Article and Photos by Steven Valinski
Fighting Falcon or Viper? I prefer Viper. “Viper” sounds quicker and deadlier, while “Fighting Falcon” sounds proud and majestic. Proud and majestic is more appropriate for a transport aircraft. Ornithologists would probably say that a Falcon is a fast, powerful, and very deadly bird of prey, which is true. But, those facts do not change my association with “proud and majestic”. Besides, the full name given to the F-16 is “Fighting Falcon”, which seems appropriate for the name of a college football team. The name “Falcon” may have been more appropriate. I know, the F-16 is the Fighting Falcon and not the Viper, but, since the F-16’s early testing days, the nickname “Viper” has shown some longevity among aviators and enthusiasts. As evidence of this longevity, Lockheed Martin has named the latest F-16 variant: the F-16V, so it appears the name does carry some validity.

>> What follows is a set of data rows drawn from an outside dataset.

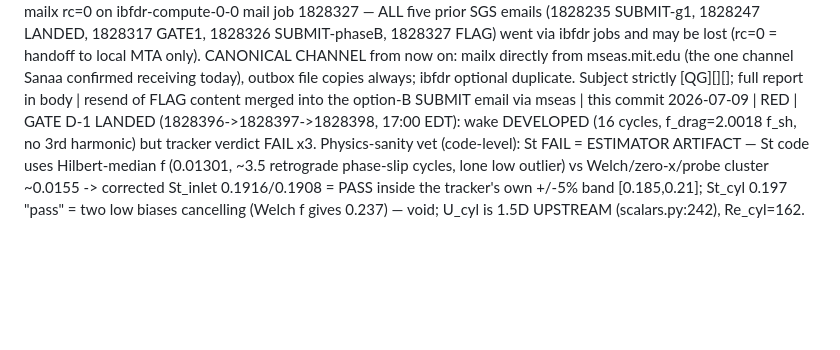
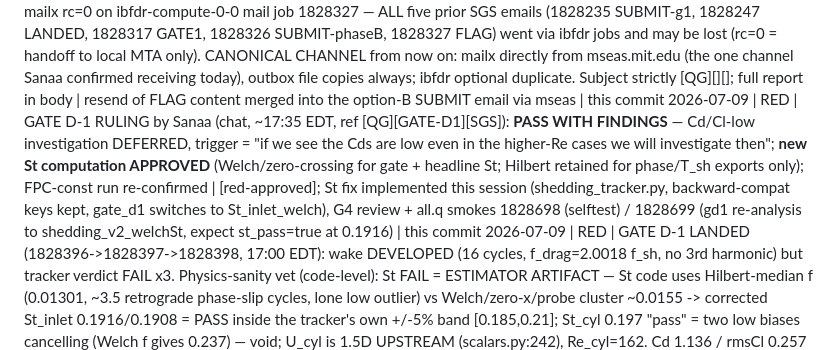
Before and after one commit to sanaamouzahir/qg-closure, a Markdown page: DECISIONS.md, the part around the change. GitHub-like rendering; blank space fills up the shorter version.

Commit message:
[record] Gate D-1 ruling: PASS WITH FINDINGS; Cd-low deferred to higher-Re trigger; Welch/zero-x St computation approved (fix in flight, smokes 1828698/1828699)
Co-Authored-By: Claude Fable 5 <noreply@anthropic.com>
Claude-Session: https://claude.ai/code/session_01Y7pGEpYLBeQPXq7QUbfRwk

```diff
--- a/DECISIONS.md
+++ b/DECISIONS.md
@@ -40,4 +40,5 @@ ledger is the branch's.)
 2026-07-09 | RED | Gate D-1 (Re=200, T=120) HELD + [QG][FLAG][SGS] sent: T=120 at U=0.1026 = 9.8 convective units, 0.49 domain flushes, ~1.4 shedding periods (T_sh~62) — undeveloped by construction (the Gate-1 St lesson); options A (T~1500 @ dt 2.5e-4, ~15-17 h) / B (dt 2.5e-3, ~2 h, needs dt sign-off) / C (as-chartered plumbing-only) | awaiting Sanaa ruling | this commit
 2026-07-09 | RED | GATE D-1 OPTION B APPROVED by Sanaa 2026-07-09 via chat (ref [QG][FLAG][SGS] timescale email): dt 2.5e-3 EXPLICITLY SIGNED OFF (deviation from chartered 2.5e-4), T=1500, T_wait=250, 1024^2, Re=200 const table at the run dt | [red-approved]; submission this session | this commit
 2026-07-09 | RED | EMAIL CHANNEL INCIDENT (Sanaa, via coordinator): [QG][FLAG][SGS] NOT RECEIVED despite mailx rc=0 on ibfdr-compute-0-0 mail job 1828327 — ALL five prior SGS emails (1828235 SUBMIT-g1, 1828247 LANDED, 1828317 GATE1, 1828326 SUBMIT-phaseB, 1828327 FLAG) went via ibfdr jobs and may be lost (rc=0 = handoff to local MTA only). CANONICAL CHANNEL from now on: mailx directly from mseas.mit.edu (the one channel Sanaa confirmed receiving today), outbox file copies always; ibfdr optional duplicate. Subject strictly [QG][<established family>][<qualifier>]; full report in body | resend of FLAG content merged into the option-B SUBMIT email via mseas | this commit
+2026-07-09 | RED | GATE D-1 RULING by Sanaa (chat, ~17:35 EDT, ref [QG][GATE-D1][SGS]): **PASS WITH FINDINGS** — Cd/Cl-low investigation DEFERRED, trigger = "if we see the Cds are low even in the higher-Re cases we will investigate then"; **new St computation APPROVED** (Welch/zero-crossing for gate + headline St; Hilbert retained for phase/T_sh exports only); FPC-const run re-confirmed | [red-approved]; St fix implemented this session (shedding_tracker.py, backward-compat keys kept, gate_d1 switches to St_inlet_welch), G4 review + all.q smokes 1828698 (selftest) / 1828699 (gd1 re-analysis to shedding_v2_welchSt, expect st_pass=true at 0.1916) | this commit
 2026-07-09 | RED | GATE D-1 LANDED (1828396->1828397->1828398, 17:00 EDT): wake DEVELOPED (16 cycles, f_drag=2.0018 f_sh, no 3rd harmonic) but tracker verdict FAIL x3. Physics-sanity vet (code-level): St FAIL = ESTIMATOR ARTIFACT — St code uses Hilbert-median f (0.01301, ~3.5 retrograde phase-slip cycles, lone low outlier) vs Welch/zero-x/probe cluster ~0.0155 -> corrected St_inlet 0.1916/0.1908 = PASS inside the tracker's own +/-5% band [0.185,0.21]; St_cyl 0.197 "pass" = two low biases cancelling (Welch f gives 0.237) — void; U_cyl is 1.5D UPSTREAM (scalars.py:242), Re_cyl=162. Cd 1.136 / rmsCl 0.257 TRUSTWORTHY as measured and genuinely LOW (U_inlet^2 norm verified; suspects: penalty-force under-prediction, periodic wake re-entry ~6 flushes). [QG][GATE-D1][SGS] sent from mseas rc=0 17:21 EDT (outbox 2026-07-09_QG_GATED1_SGS_verdict.txt): ruling asked pass-with-findings vs hold-for-root-cause; tracker St-estimator fix proposed (Welch/zero-x, Hilbert kept for phase exports); 3 optional probes costed | awaiting Sanaa ruling — GATE D-1 REMAINS OPEN | this commit
```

So, where did the nickname “Viper” come from? There are several theories on the origin of the name. According to an article in Lockheed Martin’s Code One magazine: “Tactical Air Command, now Air Combat Command, officially christened the F-16A as the Fighting Falcon. But that name never found wide use on the flightline. As with many aircraft, the unofficial nickname the pilots pinned on the F-16 did catch on: Viper”. Some aviators and historians say that the name originated from a television show that was popular at the time: “Battlestar Galactica”. The “Viper” was a class of fighter spacecraft used in the show. This, combined with the “face” the aircraft looking like the head of a snake, helped fuel the unofficial nickname with the early pilots and crew.

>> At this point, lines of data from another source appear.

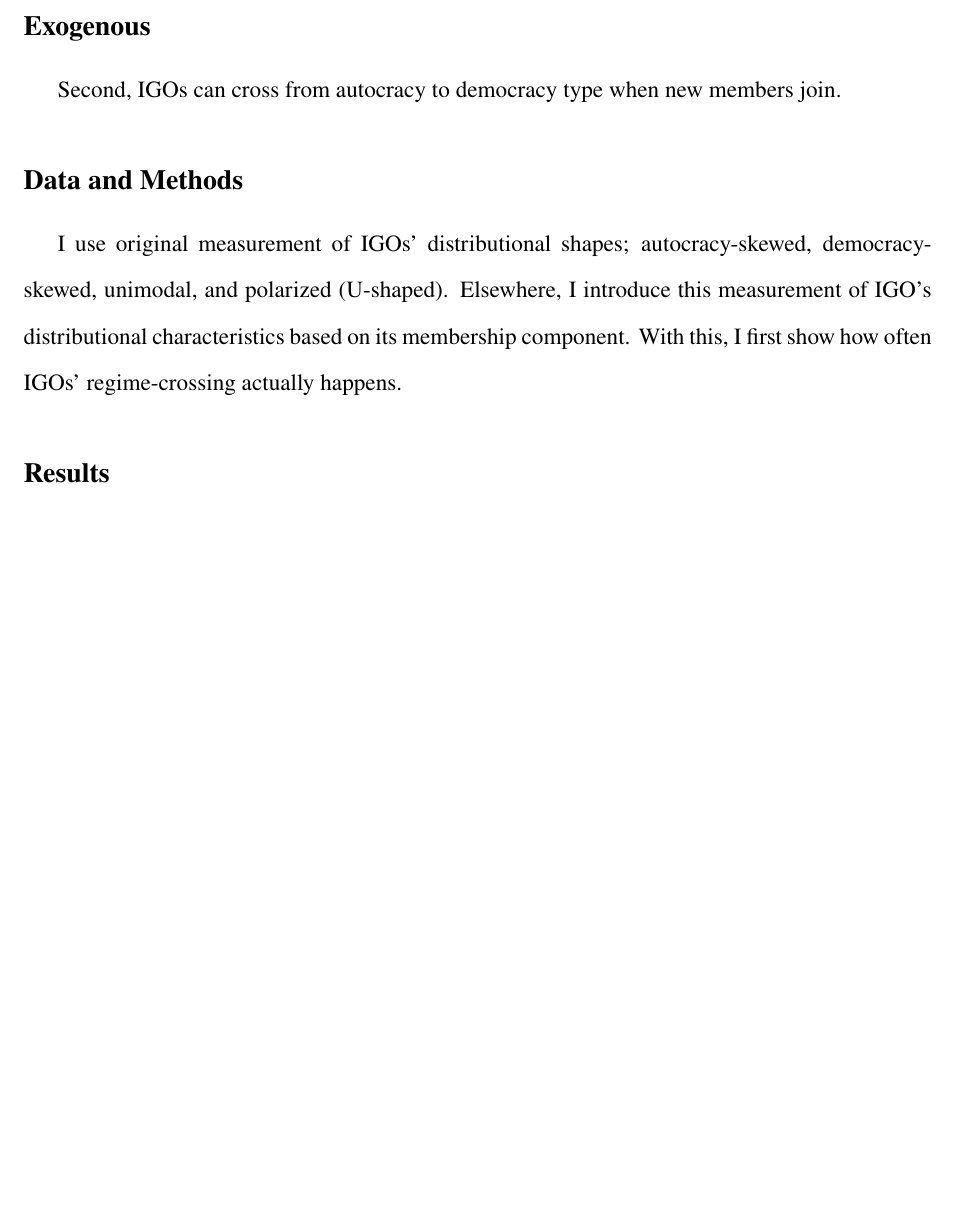
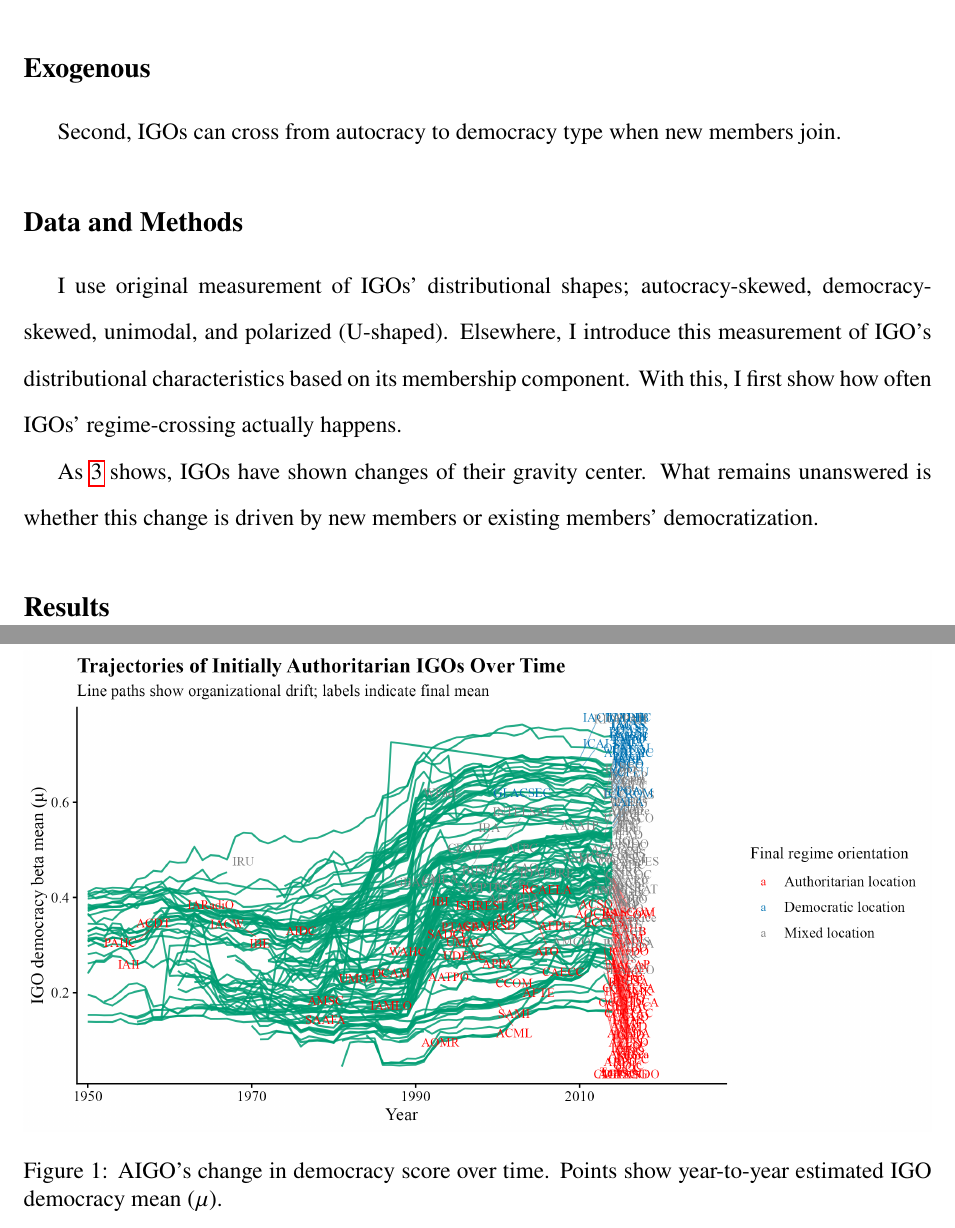
Before and after one commit to Jihyeonbae/endo_igo, a LaTeX paper (manuscript.tex): part of page 2 of 2 before the commit and two parts of pages 2 and 3 of 5 after it, the two joined at a grey line, cut so that both start at the same text, the shorter picture padded with empty space. Compiled offline with pdfLaTeX.

Commit message:
Updates from Overleaf

```diff
--- a/manuscript.tex
+++ b/manuscript.tex
@@ -51,3 +51,8 @@ Second, IGOs can cross from autocracy to democracy type when new members join.
 \subsection*{Data and Methods}
 I use original measurement of IGOs' distributional shapes; autocracy-skewed, democracy-skewed, unimodal, and polarized (U-shaped). Elsewhere, I introduce this measurement of IGO's distributional characteristics based on its membership component. With this, I first show how often IGOs' regime-crossing actually happens.
 
+\begin{figure}[ht]
+  \centering
+  \includegraphics[width=\textwidth]{overleaf/aigo_trajectory.png}
+  \caption{AIGO's change in democracy score over time.
+  Points show year-to-year estimated IGO democracy mean ($ \mu$).}
@@ -53,0 +65 @@ I use original measurement of IGOs' distributional shapes; autocracy-skewed, dem
+  \caption{DIGO's change in democracy score over time.
@@ -54,3 +76,8 @@ I use original measurement of IGOs' distributional shapes; autocracy-skewed, dem
+  \label{fig:igo_regime_changes}
+\end{figure}
+
+
+As \ref{fig:igo_regime_changes} shows, IGOs have shown changes of their gravity center. What remains unanswered is whether this change is driven by new members or existing members' democratization.
 
 
 \subsection*{Results}
```
Also changed, not shown: manuscript.tex (16 more changed lines).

Enough of the history discussion. This past Friday I met up with some fellow aviation photographers/friends to photograph some Vipers at Luke Air Force Base. Luke AFB is often referred to as “Falcon Country”, but, to satisfy my stubbornness, I refer to Luke AFB as the “Viper Academy”. The morning sunlight and the accessibility of some of the locations around the base provide some excellent photo opportunities. The only thing we needed was activity, and, on Friday, there was plenty of AM activity. We were able to photograph F-16’s from many of the squadrons at Luke in the wonderful morning light. A few bonuses included: two F-16’s that headed overhead with live ordinance and a KC-135 from McConnell AFB in Kansas. The KC-135 arrived as we were leaving and we were not in the best position to photograph the aircraft due to angle and lighting. I took the shot anyway and I was not disappointed. The magic of digital processing in Adobe Lightroom/ACR with a lot of shadow recovery helped save the shot.

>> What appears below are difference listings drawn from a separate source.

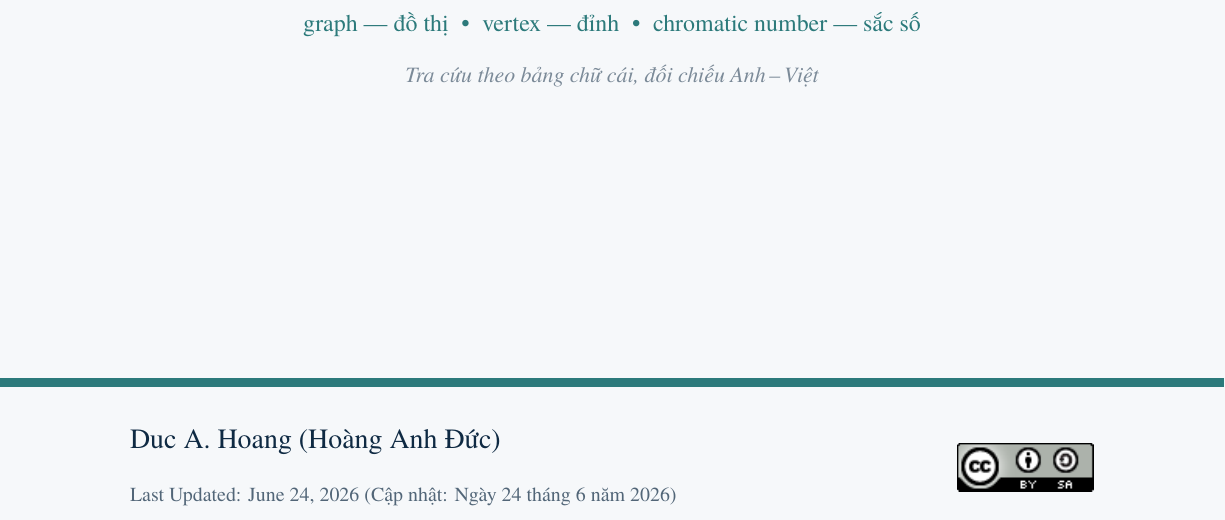
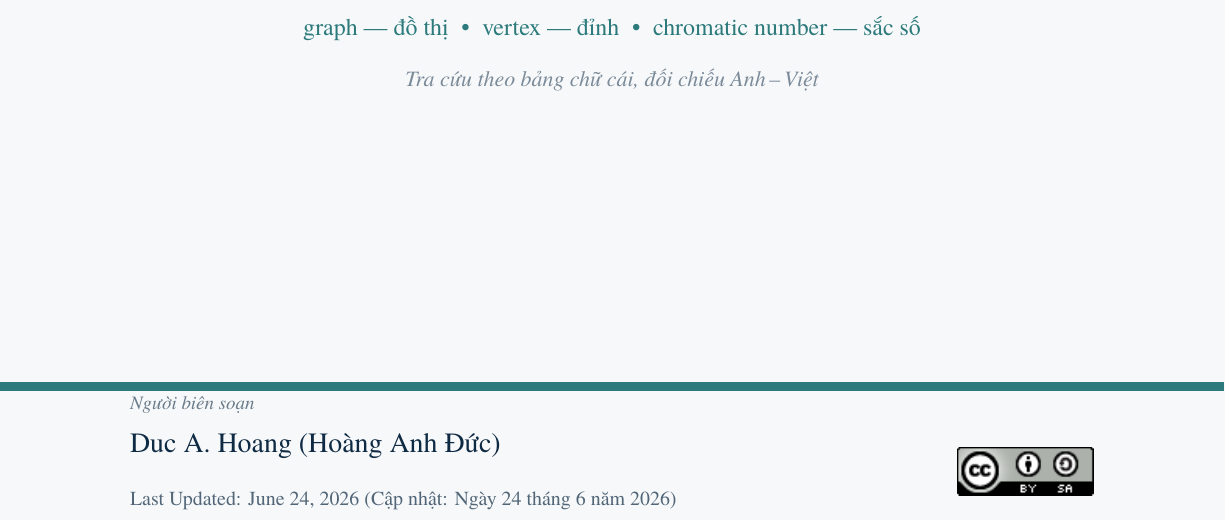
Before and after one commit to hoanganhduc/dm-concepts-vi, a LaTeX document (assets/cover-front.tex): part of the page, cut so that both start at the same text. The pictures show the PDF file assets/cover-front.pdf that the author committed with the source.

Commit message:
Editor credit, full author/copyright name, full https:// URLs
- Label the byline 'Người biên soạn' on the cover and the web title page (the
  book is AI-generated and human-curated), and use the full bilingual name
  'Duc A. Hoang (Hoàng Anh Đức)' for the author, title-page byline and copyright
  holder. Add the editor's institution under the title-page name.
- Print every web address in full, including the https:// scheme (cover,
  preface, license and colophon links).

```diff
--- a/assets/cover-front.tex
+++ b/assets/cover-front.tex
@@ -41,6 +41,8 @@
     {\fontsize{11}{14}\selectfont\itshape Tra cứu theo bảng chữ cái, đối chiếu Anh\,–\,Việt};
   % bottom band + imprint
   \fill[accent] (0,1.5) rectangle (8.5,1.56);
+  \node[anchor=west, text=ink!62] at (0.85,1.40)
+    {\fontsize{9.5}{11}\selectfont\itshape Người biên soạn};
   \node[anchor=west, text=ink] at (0.85,1.12)
     {\fontsize{14}{16}\selectfont Duc A. Hoang (Hoàng Anh Đức)};
   \node[anchor=west, text=ink!72] at (0.85,0.74)
```
Also changed, not shown: assets/cover-front.pdf, 3 other files.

It was an excellent morning at Luke AFB. The morning light combined with the volume of activity was ideal for aviation photographers/enthusiasts. Whether you call them Fighting Falcons or Vipers, many of these aircraft will be transferred from Luke AFB as the F-35’s come onboard. With this in mind, photographing these aircraft, while they are still at Luke and flying, is worth it’s weight in sentimental value.